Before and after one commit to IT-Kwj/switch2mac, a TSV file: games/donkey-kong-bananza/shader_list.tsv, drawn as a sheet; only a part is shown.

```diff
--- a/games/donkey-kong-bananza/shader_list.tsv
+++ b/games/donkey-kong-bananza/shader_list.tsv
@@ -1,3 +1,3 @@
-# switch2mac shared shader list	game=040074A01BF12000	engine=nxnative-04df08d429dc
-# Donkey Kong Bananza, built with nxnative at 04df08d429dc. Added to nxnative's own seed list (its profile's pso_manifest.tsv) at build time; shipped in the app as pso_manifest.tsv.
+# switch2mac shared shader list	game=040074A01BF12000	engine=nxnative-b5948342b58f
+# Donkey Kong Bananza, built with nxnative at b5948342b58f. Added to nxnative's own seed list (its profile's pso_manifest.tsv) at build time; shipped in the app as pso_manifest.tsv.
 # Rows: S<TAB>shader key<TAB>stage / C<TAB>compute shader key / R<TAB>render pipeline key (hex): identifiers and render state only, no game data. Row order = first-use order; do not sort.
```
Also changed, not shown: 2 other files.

## What needs to be done
An exact reproduction of all the records is needed.

## Result of this exercise
Before and after one commit to IT-Kwj/switch2mac, a TSV file: games/donkey-kong-bananza/shader_list.tsv, drawn as a sheet; only a part is shown.

```diff
--- a/games/donkey-kong-bananza/shader_list.tsv
+++ b/games/donkey-kong-bananza/shader_list.tsv
@@ -1,3 +1,3 @@
-# switch2mac shared shader list	game=040074A01BF12000	engine=nxnative-04df08d429dc
-# Donkey Kong Bananza, built with nxnative at 04df08d429dc. Added to nxnative's own seed list (its profile's pso_manifest.tsv) at build time; shipped in the app as pso_manifest.tsv.
+# switch2mac shared shader list	game=040074A01BF12000	engine=nxnative-b5948342b58f
+# Donkey Kong Bananza, built with nxnative at b5948342b58f. Added to nxnative's own seed list (its profile's pso_manifest.tsv) at build time; shipped in the app as pso_manifest.tsv.
 # Rows: S<TAB>shader key<TAB>stage / C<TAB>compute shader key / R<TAB>render pipeline key (hex): identifiers and render state only, no game data. Row order = first-use order; do not sort.
```
Also changed, not shown: 2 other files.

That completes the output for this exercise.